As another Remembrance Day passes, the sad reality is that we have as many as 5,000 veterans who are homeless and living on the streets throughout Canada.
But the Homes for Heroes Foundation is hoping to change that by providing veterans with housing, resources, and training to transition back into civilian life.
On the housing front, tiny houses — an ever-popular phenomenon of recent years — are front and centre to create meaningful change for Canada’s veterans.
In Ontario, the provincial government is working with Homes for Heroes and the City of Kingston for the development of village of tiny houses in Kingston for homeless veterans. The village comes with a price tag of close to $2M.
Set for completion during the next year, the village of tiny houses will sit on a 0.6-hectare parcel of the provincial campus near the intersection of King St. W. and Portsmouth Ave. It will mark the first veterans’ village of its kind in Ontario and is Kingston’s first tiny house development.
The development will house up to 25 veterans in homes constructed from perfricated modular housing. Providing a transitional home for each veteran, the self-contained 300-square-foot units will feature a kitchen, living room, bathroom, and sleeping area. According to Homes for Heroes, all units will be arranged in a park-like setting and face inward to facilitate interaction and peer-to-peer support.
Furthermore, each village will incorporate a central resource centre, counselling office, community garden, and other amenities.
“Together with Veterans Affairs Canada, our team of service providers implement specialized social, physical, emotional and employment support to integrate veterans-in-need back into their communities,” reads the Homes for Heroes website.

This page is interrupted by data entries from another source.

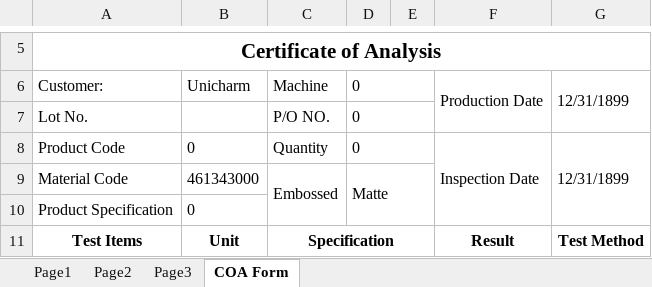
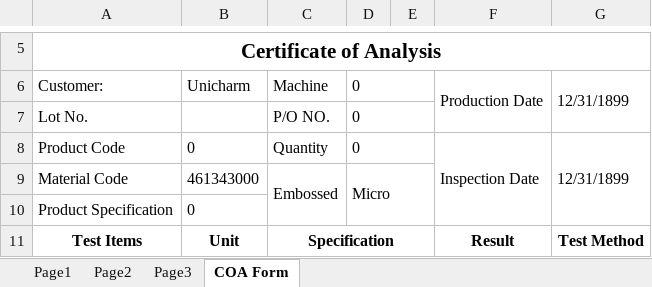
Before and after one commit to dev-vision-ai/SwansonIndiaPortal, an Excel workbook: backend/templates/UC-16gsm-165W.xlsx, sheet COA Form, drawn as a sheet; only a part is shown, gaps mark what is left out; values as stored, in another font and other column widths than the file's, no borders; charts and pictures not drawn; the diff names each change by its address in the sheet, - before the commit and + after, or states it on an @@ line.

```diff
--- a/backend/templates/UC-16gsm-165W.xlsx (sheet COA Form)
+++ b/backend/templates/UC-16gsm-165W.xlsx (sheet COA Form)
-D9: Matte
+D9: Micro
```
Also changed, not shown: 20 other files.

While the foundation acknowledges that it may take many months or even years, the idea is that residency in the village will be temporary, with the goal of having each veteran leave and re-enter mainstream society employed, stable and self-sufficient.
While the Kingston tiny homes project is to be the first in Ontario for the Homes for Heroes Foundation, two other villages are currently underway in Edmonton and Calgary.
Homes for Heroes’ Upcoming Kingston community
Minister of municipal affairs and housing minister Steve Clark recently turned to the much-used ministerial zoning order to fast-track planning of the important development. Of course, Kingston’s affordable housing shortage — and resulting homeless crisis — is not unique. Homelessness has only gotten worse in cities across the country since the onset of the pandemic.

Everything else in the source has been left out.